Thursday, May 29, 2008
Thursday, May 22, 2008
Saturday, May 17, 2008
The Texas Historical Commission (THC) recently named Dixie Hoover to the position of site manager of the Confederate Reunion Grounds State Historic Site. Confederate Reunion Grounds is one of 20 historic properties throughout the state operated by the THC.
Hoover comes to the THC from Hardin-Simmons University in Abilene, where she served as the history center supervisor. She also held various roles throughout Texas as an education programs and services director, consultant and archivist. She earned a bachelor’s degree from McMurry University in Abilene and a master’s degree from Texas Tech University in Lubbock. Hoover is active in numerous non-profit organizations including Friends of Buffalo Gap Historic Village, Frontier Women Living History Association and Texas Association of Museums.

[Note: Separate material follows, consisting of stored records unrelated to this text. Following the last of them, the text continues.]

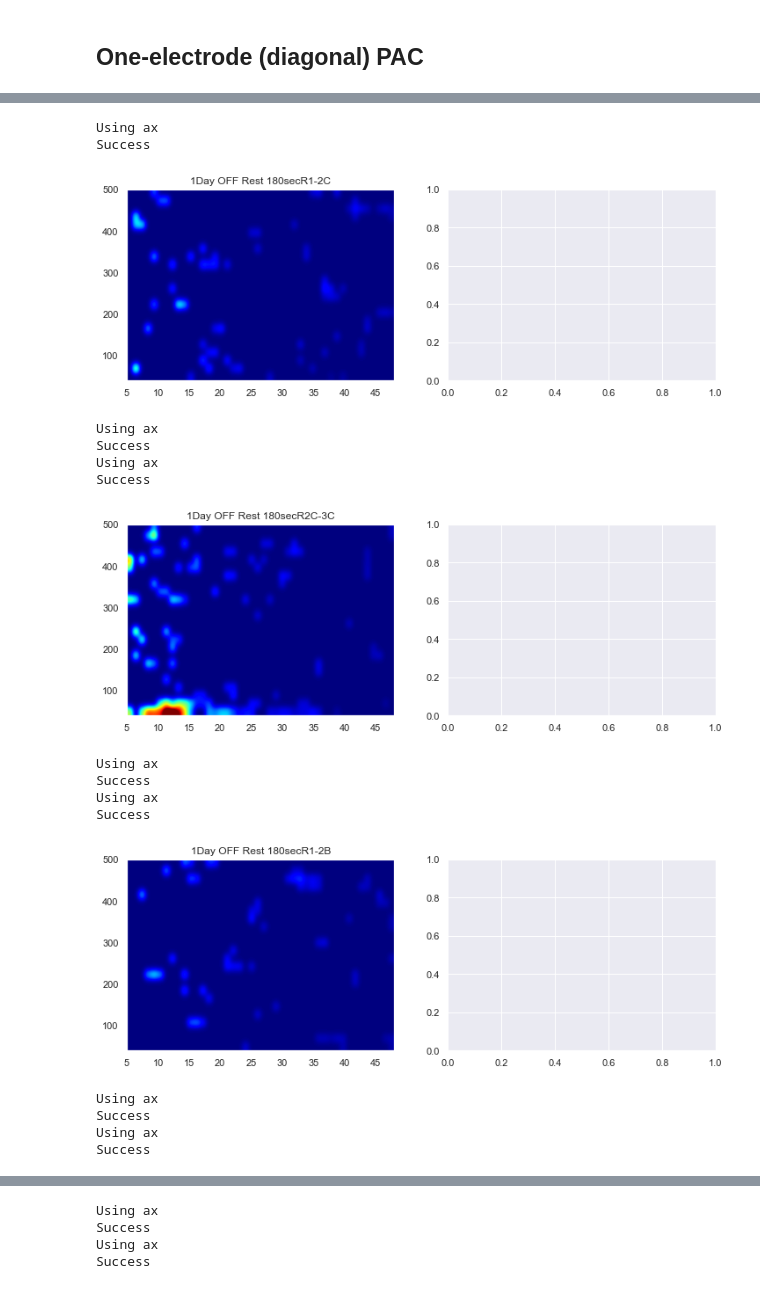
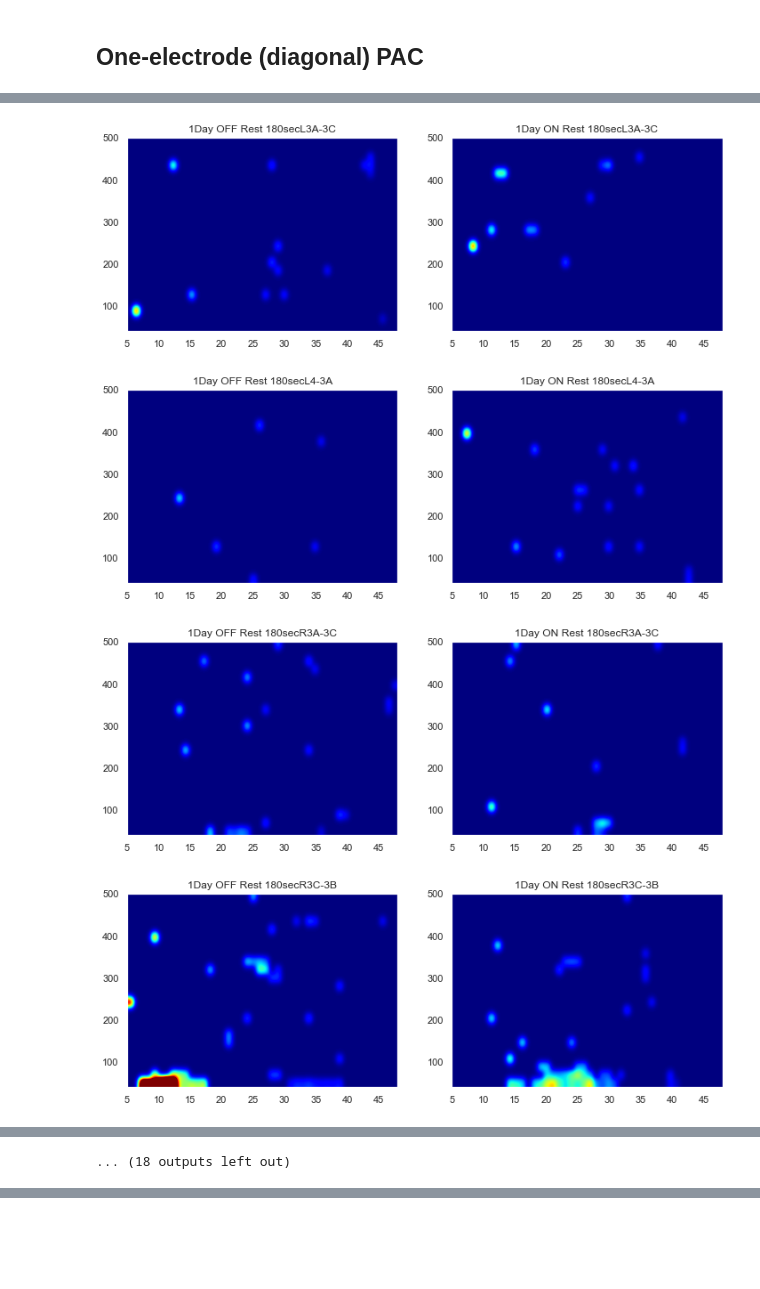
Before and after one commit to atimcenko/pac, a Jupyter notebook: PAC_workspace.ipynb, the cells around one changed output, grey strips where cells are left out. Saved outputs shown, nothing was run; the diff lists cells and outputs as text; code cells hidden in the pictures; blank space fills up the shorter version.

```diff
--- a/PAC_workspace.ipynb
+++ b/PAC_workspace.ipynb
@@ -32,7 +32,8 @@ import itertools
 import matplotlib.pyplot as plt
 import seaborn as sns
 #from IPython.display import display
-sns.set(context='notebook', style='darkgrid', palette='deep', font='sans-serif', font_scale=1, color_codes=False, rc=None)
+sns.set(context='notebook', style='ticks', palette='bright', font='sans-serif', font_scale=1, color_codes=True, rc=None)
+
 plt.rcParams['figure.figsize'] = (14, 8)
 
 #print("SYS.PATH: ", sys.path[:3])
@@ -392,7 +365,7 @@ plt.colorbar(format='%.1e')
     if significant:
 
         if correction == 'None':
-            zero_indeces = pvalues > 0.05
+            zero_indeces = pvalues > 0.01
 
         if correction == 'Multiple':
 
@@ -427,16 +400,13 @@ plt.colorbar(format='%.1e')
                     }
 
     if ax is None:
-        print("Using plt")
         plt.imshow(pac_matrix, **imshow_kwargs)
         plt.grid()
 
     else:
-        print("Using ax")
         ax.imshow(pac_matrix, **imshow_kwargs)
         ax.grid()
 
-    print("Success")
 
 
     #plt.title(f"PAC ({self.method}); {self.patient_name} ; {self.condition}; \n [Phase] {self.phase_placement} ->  [Amplitude] {self.amplitude_placement}")
@@ -630,23 +665,29 @@ dict_keys([None])
 # %%
 # 1Day Rest OFF vs ON
+
+sns.set(context='notebook')
 
 conditions = ["1Day OFF Rest 180sec", "1Day ON Rest 180sec"]
 
 
 for placement in p2.placements:
     fig, axes = plt.subplots(1, 2, figsize=(12, 4))
     for j, condition in enumerate(conditions):
         lfp = p2.lfp[condition][placement]
         pac = p2.pac[condition][placement][placement]
         ax = axes[j]
         ax.set_title(condition + placement)
         #lfp.show_psd()
         comodulogram(pac.pac_matrix.copy(),
                      pac.beta_params,
                      pac.hfo_params,
-                     pvalues=None,
-                     significant=False,
-                     vmax=0.0005,
+                     pvalues=pac.pvalues,
+                     significant=True,
+                     vmax=0.0003,
                      ax=ax)
-        plt.show()
+    plt.show()
 # %% [output]
+[figure, new version]
+[figure, new version]
+[figure, new version]
+[figure, new version]
@@ -653,17 +702 @@ for placement in p2.placements:
-Using ax
-Success
+... (18 outputs left out)
-[figure, old version]
-Using ax
-Success
-Using ax
-Success
-[figure, old version]
-Using ax
-Success
-Using ax
-Success
-[figure, old version]
-Using ax
-Success
-Using ax
-Success
@@ -671,4 +702,0 @@ Success
-Using ax
-Success
-Using ax
-Success
```
Also changed, not shown: parts of 21 cells of this notebook.
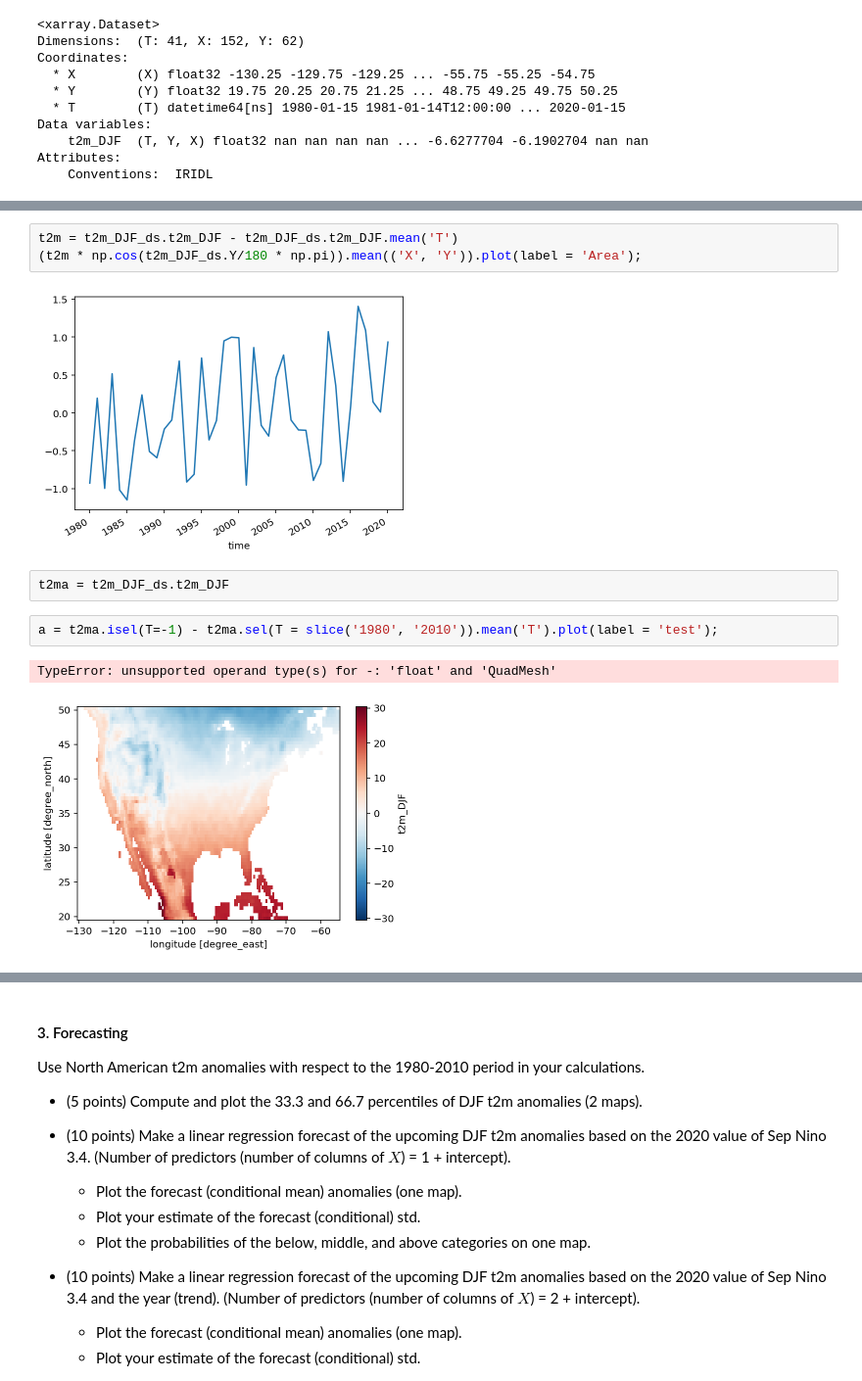
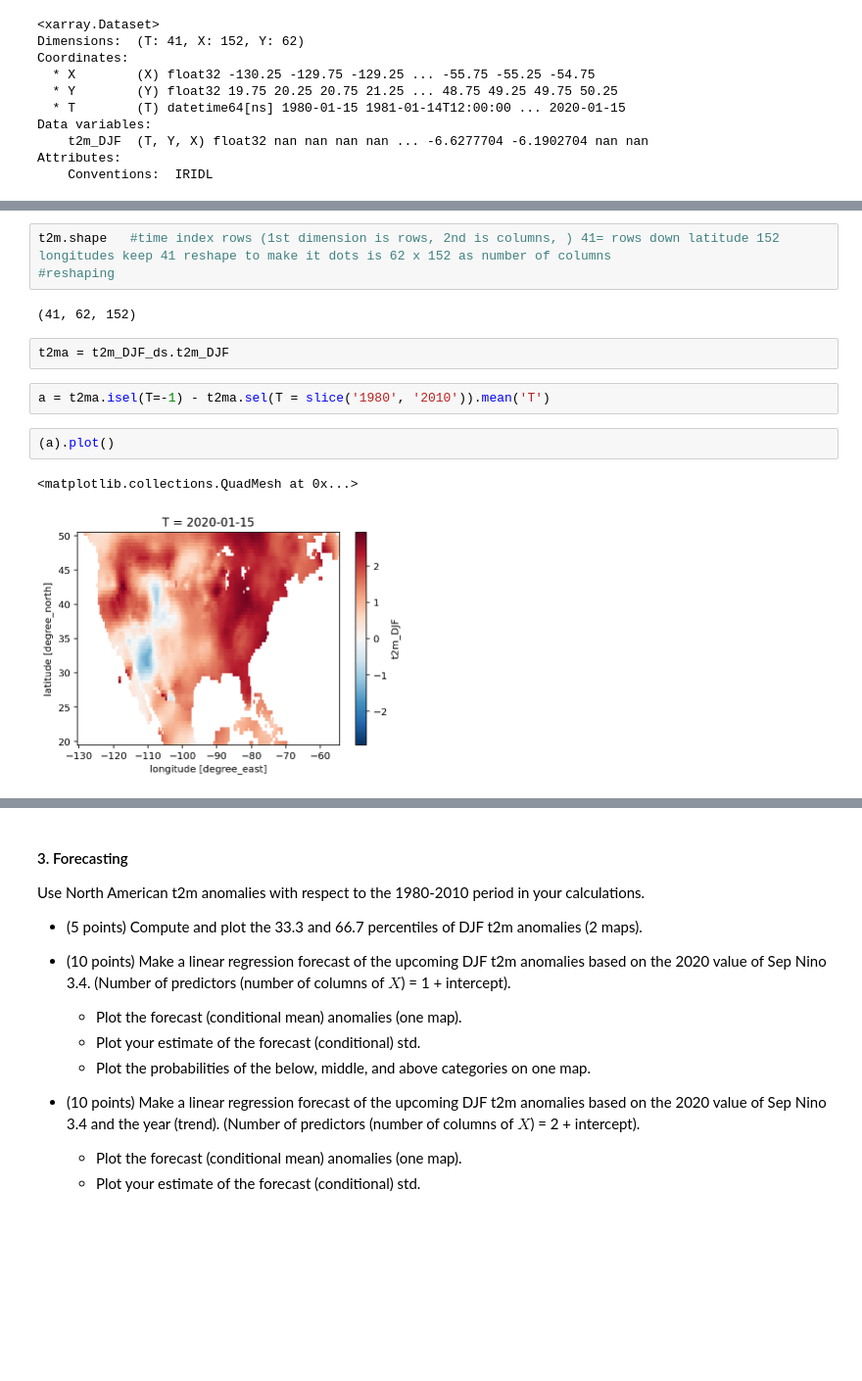
Before and after one commit to jp3993/apma4990-jp3993, a Jupyter notebook: HW-05.ipynb, the cells around one changed output, grey strips where cells are left out. Shown at 98% size. Cells and saved outputs as stored; diff of their text form; blank space fills up the shorter version.

```diff
--- a/HW-05.ipynb
+++ b/HW-05.ipynb
@@ -711,13 +701,15 @@ t2m.mean(('X', 'Y')).plot(label = 'Equally');
-# %%
-t2m = t2m_DJF_ds.t2m_DJF - t2m_DJF_ds.t2m_DJF.mean('T')
-(t2m * np.cos(t2m_DJF_ds.Y/180 * np.pi)).mean(('X', 'Y')).plot(label = 'Area');
-# %% [output]
-[figure, removed]
+# %%
+t2m.shape   #time index rows (1st dimension is rows, 2nd is columns, ) 41= rows down latitude 152 longitudes keep 41 reshape to make it dots is 62 x 152 as number of columns
+#reshaping
+# %% [output]
+(41, 62, 152)
 # %%
 t2ma = t2m_DJF_ds.t2m_DJF
 # %%
-a = t2ma.isel(T=-1) - t2ma.sel(T = slice('1980', '2010')).mean('T').plot(label = 'test');
+a = t2ma.isel(T=-1) - t2ma.sel(T = slice('1980', '2010')).mean('T')
-# %% [output]
-TypeError: unsupported operand type(s) for -: 'float' and 'QuadMesh'
-[figure, removed]
+# %%
+(a).plot()
+# %% [output]
+<matplotlib.collections.QuadMesh at 0x...>
+[figure, added]
 # %%
```
Also changed, not shown: parts of 20 cells of this notebook.
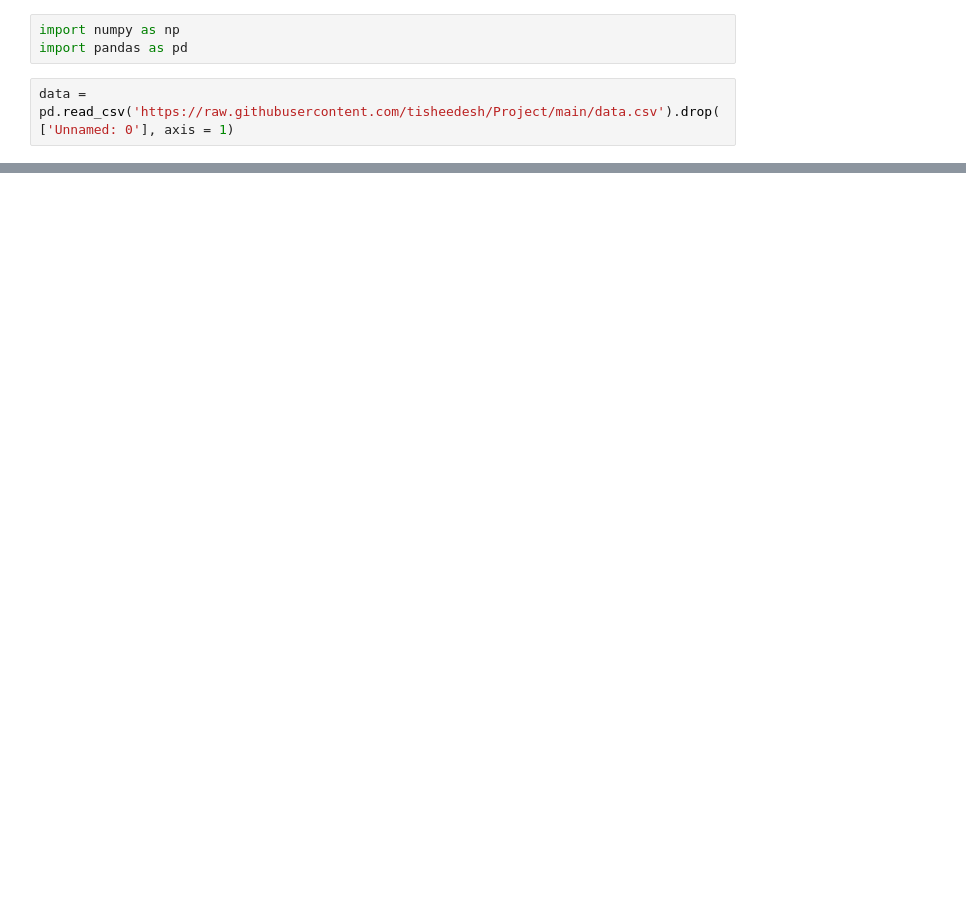
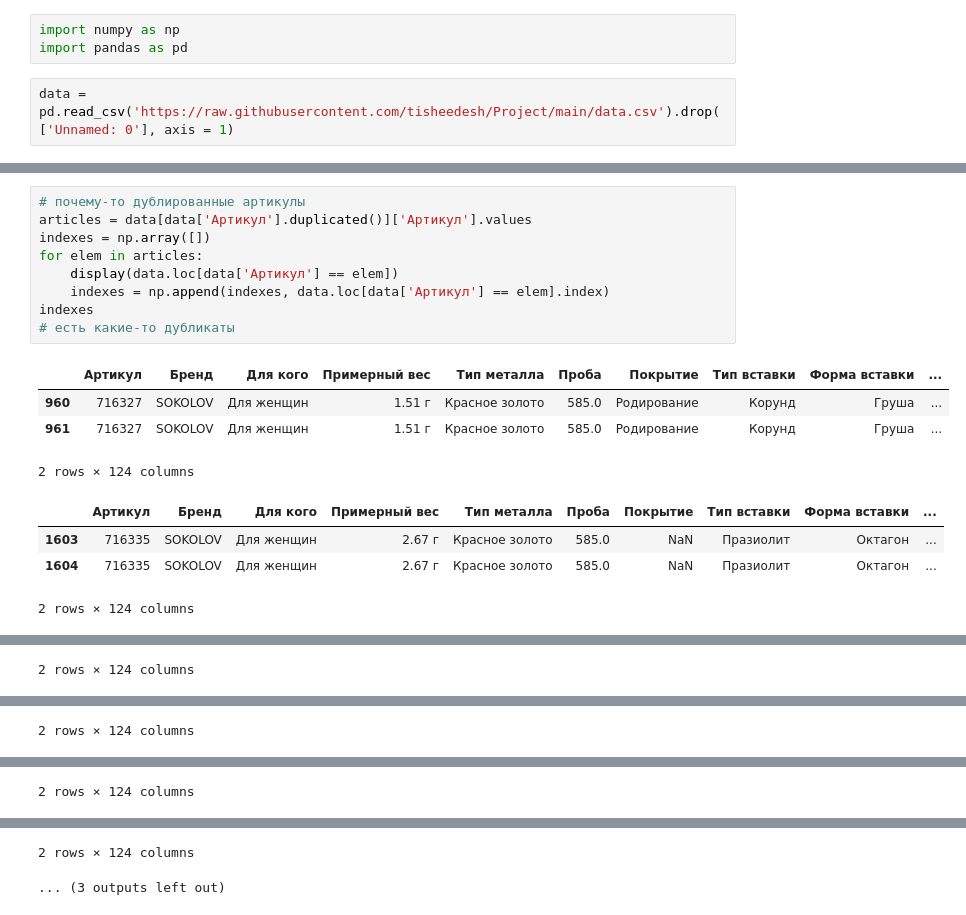
Before and after one commit to tisheedesh/Project, a Jupyter notebook: EDA.ipynb, the cells around one changed output, grey strips where cells are left out. Saved outputs shown, nothing was run; the diff lists cells and outputs as text; blank space fills up the shorter version.

```diff
--- a/EDA.ipynb
+++ b/EDA.ipynb
@@ -21,0 +43,18 @@ data
+# %%
+# почему-то дублированные артикулы
+articles = data[data['Артикул'].duplicated()]['Артикул'].values
+indexes = np.array([])
+for elem in articles:
+    display(data.loc[data['Артикул'] == elem])
+    indexes = np.append(indexes, data.loc[data['Артикул'] == elem].index)
+indexes
+# есть какие-то дубликаты
+# %% [output]
+|  | Артикул | Бренд | Для кого | Примерный вес | Тип металла | Проба | Покрытие | Тип вставки | Форма вставки | ... |
+| 960 | 716327 | SOKOLOV | Для женщин | 1.51 г | Красное золото | 585.0 | Родирование | Корунд | Груша | ... |
+| 961 | 716327 | SOKOLOV | Для женщин | 1.51 г | Красное золото | 585.0 | Родирование | Корунд | Груша | ... |
+2 rows × 124 columns
+|  | Артикул | Бренд | Для кого | Примерный вес | Тип металла | Проба | Покрытие | Тип вставки | Форма вставки | ... |
+| 1603 | 716335 | SOKOLOV | Для женщин | 2.67 г | Красное золото | 585.0 | NaN | Празиолит | Октагон | ... |
+| 1604 | 716335 | SOKOLOV | Для женщин | 2.67 г | Красное золото | 585.0 | NaN | Празиолит | Октагон | ... |
+2 rows × 124 columns
@@ -21,0 +64 @@ data
+2 rows × 124 columns
@@ -21,0 +68 @@ data
+2 rows × 124 columns
@@ -21,0 +72 @@ data
+2 rows × 124 columns
@@ -21,0 +76,2 @@ data
+2 rows × 124 columns
+... (3 outputs left out)
```
Also changed, not shown: parts of 18 cells of this notebook.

“Confederate Reunion Grounds is steeped in Civil War history and memories,” said Hoover. “I’m excited about facilitating its growth and bringing in more visitors to share the experience.
Confederate Reunion Grounds was donated to the state in 1983. The site commemorates a place where Civil War veterans gathered from 1889 to 1946 to perpetuate memories of fallen comrades, aid disabled survivors and widows and orphans of deceased soldiers and to preserve the fraternity that grew out of the war. Today, the site houses a 1893 dance pavilion, Civil War-era steel barreled cannon and recreational opportunities.
“This property is a valuable asset to the distinctive array of historic sites that the THC now oversees,” said Historic Sites Division Director
Donna Williams. “We are very pleased to have Dixie Hoover working with us as we continue to improve these sites and enhance their program visitor service.”
For more information regarding Confederate Reunion Grounds or the THC’s other historic properties, contact the Historic Sites Division at
512/463-6323 or visit www.thc.state.tx.us.
The Texas Historical Commission is the state agency for historic preservation. The agency administers a variety of programs to preserve the archeological, historical and cultural resources of Texas.
Friday, May 16, 2008
He was born September 16, 1936, in Paris, Texas, the son of Christine Lee Franklin and Fred Franklin. After attending elementary school at Forest Glade, he graduated from Mexia High School in 1955 and attended Texas A&M, where he was a member of the famed Aggie marching band. One of his most memorable experiences with the Fightin’ Texas Aggie Band was the 1956 train trip to Los Angeles to participate in the A&M-UCLA football game.
He graduated from East Texas State University, now Texas A&M-Commerce, with a degree in business administration. While there he was a member of Delta Sigma Phi fraternity. He served in the United States Air Force, stationed in Phoenix, Arizona, and returned to Texas to take a position with the Mercantile National Bank at Dallas.
After several years in the banking business, he moved to Mount Calm where he engaged in the cattle business. Following his retirement, he enjoyed traveling, visiting all the continents and nearly every state.
He married his high school sweetheart, Nancy Ann Dillard, in Mexia in 1961. They became the parents of two daughters.
Johnny served on the Board of Directors of the First State Bank of Mount Calm, as well as on the board of Birome Water Supply Corporation for several terms, which included serving as president of that organization.
He was preceded in death by his father.
He is survived by his wife; two daughters, Kathleen Franklin of Mount Calm, and Elizabeth Simmons and her husband Cameron of League City; two grandsons, Jacob and Benjamin Simmons of League City; his mother, Christine Franklin of Mexia; and a brother-in-law, Hughes Dillard of Mexia.
Memorials may be made to the charity of one’s choice.
Please visit www.blair-stubbs.com to sign the guest book or to leave a memorial message.
Wednesday, May 14, 2008
More about Don the Beachcomber can be found at the link, or you can also click here.
Don's Life Story: "It all began in 1907 on George Washington’s birthday – February 22nd – in the township of Mexia, Texas. His mother named him, Ernest Raymond Beaumont Gantt.
At seven-years-old, Ernest began his wordly adventures in September of 1914 when he traveled by himself, on a bus, from Mexia to Mandeville, Louisiana to live for the first time on his grandfather’s plantation near Lake Pontchartrain across from New Orleans. Later in the same month he sailed with his grandfather on his grandfather’s yacht from the Port of New Orleans to Port Antonio, Jamaica in the West Indies. The exciting, exotic and romantic atmosphere of the Caribbean was to become quite familiar to the young boy, and Jamaica quickly became the scene of some of Ernest’s early days of schooling. The opportunity to visit and live with family and friends in this strange, and at the time, to Ernest, far away land, added flavor and inspiration to his developing mind. It was also when he first experienced fine Jamaican Rhum."